Sam Greenwood Clashes with German Players over Tournament Scouting
Sam Greenwood, right after winning the A$50,000 High Roller at the Aussie Millions where he beat a field of just four players, has complained on Twitter about the behavior where players linger in the tournament room and wait to sign up for (super) high roller tournaments to scout the field first.
Greenwood, a regular on the High Roller circuit with $7,336,466 in live tournament earnings, blasted fellow pros who were "milling around the tournament room, waiting to see if a High Roller 'gets good.'"
Lingering High Rollers
A poker tournament can only get started when enough players have bought in. If a tournament starts with not enough players, the tournament could be over before the scheduled late registration closes when players get knocked out at too rapid a pace. For most regular tournaments, this isn't much of an issue as enough players sign up well before play is to get underway. For bigger buy-in events, which naturally have much smaller field sizes, this is not the case. Therefore, Super High Roller events often get underway later than originally planned.
"If you are milling around the tournament room, waiting to see if a High Roller "gets good", you should be forced to wait in a Pen of Shame."
Often enough, players who are contemplating to buy-in to big buy-in events, first want to see who's signing up before they wager their money. But with those players sitting out, some events never get off the ground at all.
Greenwood, in his somewhat angered tweet, advocated simply to start playing instead of waiting to see who (else) signs up. He not only pointed to the Aussie Millions events where he, Jan-Eric Schwippert, Alex Foxen, and Koji Fujimoto were the only entrants, he also addressed the situation in Prague. In that event, play was delayed for a bit before the event eventually got underway with just Timothy Adams, Daniel Dvoress, Christopher Kruk, Orpen Kisacikoglu, Jean Ferreira, and Sam Greenwood seated.
Greenwood found 25 twitter users liking his tweet, and three retweeting the message — among them WSOP Main Event champion Joe McKeehen, and 2010 UKIPT Edinburgh side event champion Niall Farrell. His follow-up tweet, where he declared "Also if you're unwilling to start games or show up on time you aren't the best in the world," followed by a German flag emoticon, gained another 29 likes.
The Germans React

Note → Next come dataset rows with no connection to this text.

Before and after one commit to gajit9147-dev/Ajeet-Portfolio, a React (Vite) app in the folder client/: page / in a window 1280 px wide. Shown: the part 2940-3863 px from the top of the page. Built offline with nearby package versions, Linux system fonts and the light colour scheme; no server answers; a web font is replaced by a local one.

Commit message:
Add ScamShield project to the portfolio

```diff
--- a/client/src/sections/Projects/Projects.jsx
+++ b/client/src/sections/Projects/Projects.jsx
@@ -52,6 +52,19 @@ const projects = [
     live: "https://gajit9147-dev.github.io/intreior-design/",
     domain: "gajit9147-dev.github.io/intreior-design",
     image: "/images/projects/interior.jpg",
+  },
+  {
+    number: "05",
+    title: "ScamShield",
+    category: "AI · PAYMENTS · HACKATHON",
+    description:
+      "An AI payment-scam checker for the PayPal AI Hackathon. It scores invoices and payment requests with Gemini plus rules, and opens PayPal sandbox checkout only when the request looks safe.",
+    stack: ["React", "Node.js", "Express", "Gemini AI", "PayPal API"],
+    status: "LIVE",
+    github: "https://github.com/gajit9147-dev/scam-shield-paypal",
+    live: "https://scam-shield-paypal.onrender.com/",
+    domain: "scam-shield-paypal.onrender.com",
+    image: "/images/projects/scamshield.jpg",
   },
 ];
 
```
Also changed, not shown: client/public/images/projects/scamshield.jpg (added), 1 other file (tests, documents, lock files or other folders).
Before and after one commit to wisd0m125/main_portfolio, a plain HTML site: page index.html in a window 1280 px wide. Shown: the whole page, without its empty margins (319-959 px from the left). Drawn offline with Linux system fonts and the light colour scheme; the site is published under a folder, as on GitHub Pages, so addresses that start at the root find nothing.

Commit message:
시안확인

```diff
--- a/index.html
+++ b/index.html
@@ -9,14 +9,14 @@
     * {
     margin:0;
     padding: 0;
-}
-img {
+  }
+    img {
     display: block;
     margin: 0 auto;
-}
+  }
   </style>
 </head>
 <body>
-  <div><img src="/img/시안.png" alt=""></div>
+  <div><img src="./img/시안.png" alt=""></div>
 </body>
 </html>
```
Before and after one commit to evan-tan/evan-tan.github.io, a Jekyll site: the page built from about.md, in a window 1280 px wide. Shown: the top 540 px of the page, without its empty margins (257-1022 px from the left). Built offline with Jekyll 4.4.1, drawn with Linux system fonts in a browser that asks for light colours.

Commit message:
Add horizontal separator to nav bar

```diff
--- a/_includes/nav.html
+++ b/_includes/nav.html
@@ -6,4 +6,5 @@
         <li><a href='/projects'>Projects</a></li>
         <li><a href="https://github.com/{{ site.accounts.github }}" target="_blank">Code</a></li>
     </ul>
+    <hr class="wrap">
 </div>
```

With the German flag added in his second tweet, it left few to wonder who he was targetting with his small twitter tirade. The German contingent of High Stakes players, who we've written about extensively, reacted not too long after.
Koray Aldemir explained how some of the German high rollers weren't even in Prague, while the two that waited around had issues with the wiring of the money, and weren't scoping the field to see who was in.
Steffen Sontheimer, Stefan Schillhabel, and Dietrich Fast, all German regulars on the High Roller circuit, also replied to Greenwood on twitter:
@SamGreenwoodRIO These tweets are laughable on so many levels, Sam. While most Germans weren't even there, the 2(?)… https://t.co/2atayb8ukv— Koray Aldemir (@kooraay90)
@SamGreenwoodRIO Just wtf... still not over your limpraise against outofturn-openraiser on PCA and you start the ne… https://t.co/iT7pAftmk9— Steffen Sontheimer (@RunGo0seRun)
@SamGreenwoodRIO @random_chu What do these people think when you chop a 6handed sng with 3 left right after they bu… https://t.co/vM1bqwdUd4— Stefan Schillhabel (@becksundsoda)
While tournaments not getting off the ground is a sad state of affairs for poker fans, tournament organizers, and players alike, it remains a question if it would be good for tournaments if all the German players signed up from the start. As pointed out by Stevan Chew, the German players signing up from the start might not invite other players to start playing as much as Greenwood envisions.
@SamGreenwoodRIO True, but I don’t think an addition of 5 players to field size will lead to increased interest fro… https://t.co/Dm5nSL9ETA— chu (@random_chu)
The debate continues online, and, most likely, when they see each other in person when the next big buy-in event gets underway. Later this week, the A$100,000 Challenge at the Aussie Millions is scheduled. Also, on the other side of the globe, the US Poker Open is about to get underway. PokerNews will be present at both events, bringing you live coverage from the first flop till the last river.